|Title||Coral communities of Hong Kong: Long-lived corals in a marginal reef environment|
|Publication Type||Journal Article|
|Year of Publication||2011|
|Authors||Goodkin NF, Switzer AD, McCorry D, DeVantier L, True JD, Hughen KA, Angeline N, Yang T.T.|
|Journal||Marine Ecology Progress Series|

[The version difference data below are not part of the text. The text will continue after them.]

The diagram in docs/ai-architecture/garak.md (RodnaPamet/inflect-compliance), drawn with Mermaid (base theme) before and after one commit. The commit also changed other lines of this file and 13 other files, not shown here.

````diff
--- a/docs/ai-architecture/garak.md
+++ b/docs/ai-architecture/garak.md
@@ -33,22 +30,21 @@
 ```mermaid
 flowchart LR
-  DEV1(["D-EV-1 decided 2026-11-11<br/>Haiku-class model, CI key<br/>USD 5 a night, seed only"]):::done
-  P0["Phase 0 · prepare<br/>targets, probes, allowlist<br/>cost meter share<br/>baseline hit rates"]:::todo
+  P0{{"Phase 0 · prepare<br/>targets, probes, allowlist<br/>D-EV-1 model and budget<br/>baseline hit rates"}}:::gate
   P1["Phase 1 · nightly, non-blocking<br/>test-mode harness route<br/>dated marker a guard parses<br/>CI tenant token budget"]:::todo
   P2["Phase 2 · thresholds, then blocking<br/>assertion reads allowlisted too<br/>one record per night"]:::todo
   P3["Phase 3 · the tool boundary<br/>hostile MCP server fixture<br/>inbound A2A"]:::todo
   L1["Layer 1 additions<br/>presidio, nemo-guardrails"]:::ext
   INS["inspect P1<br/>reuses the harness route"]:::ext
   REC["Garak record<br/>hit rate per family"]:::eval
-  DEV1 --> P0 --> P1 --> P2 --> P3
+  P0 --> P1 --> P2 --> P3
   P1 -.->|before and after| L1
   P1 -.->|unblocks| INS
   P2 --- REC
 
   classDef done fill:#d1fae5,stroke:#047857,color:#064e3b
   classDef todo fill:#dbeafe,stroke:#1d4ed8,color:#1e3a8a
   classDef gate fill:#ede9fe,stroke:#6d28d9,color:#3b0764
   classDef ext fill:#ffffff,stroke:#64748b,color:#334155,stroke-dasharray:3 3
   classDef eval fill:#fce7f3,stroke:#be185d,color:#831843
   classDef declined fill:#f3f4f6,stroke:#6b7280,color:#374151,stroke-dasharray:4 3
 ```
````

Hong Kong's coastal waters afford a marginal environment for coral reef growth, with high seasonal and short-term variability in water temperatures (ranging from < 14 degrees C in winter to 31 degrees C in summer), and low summer salinity (as low as 15 psu) due to runoff associated with the Asian wet monsoon season and the Pearl River Delta. Yet Hong Kong hosts 84 reef-building coral species in 28 genera of 12 families of the Scleractinia, distributed in 5 broad communities with strong geographic and environmental affinities and key indicator species. Coral communities farthest from the influence of the Pearl River Delta have relatively high sea bed coverage and species diversity (30 to 50% coverage, and > 30 spp. per site), and also host some large, old corals. X-radiographs of a core of one massive Porites colony confirms similar to 200 yr of growth, with 2 short-term periods of mortality, hidden in the skeleton by overgrowth. Very low linear extension rates (< 4 mm yr(-1)) in this coral and 2 others are anomalous for Porites corals and are indicative of the high-stress environment. Low growth rates suggest that other Hong Kong corals, despite the harsh environmental conditions, may also live for centuries, contributing to the development of 'incipient reefs'.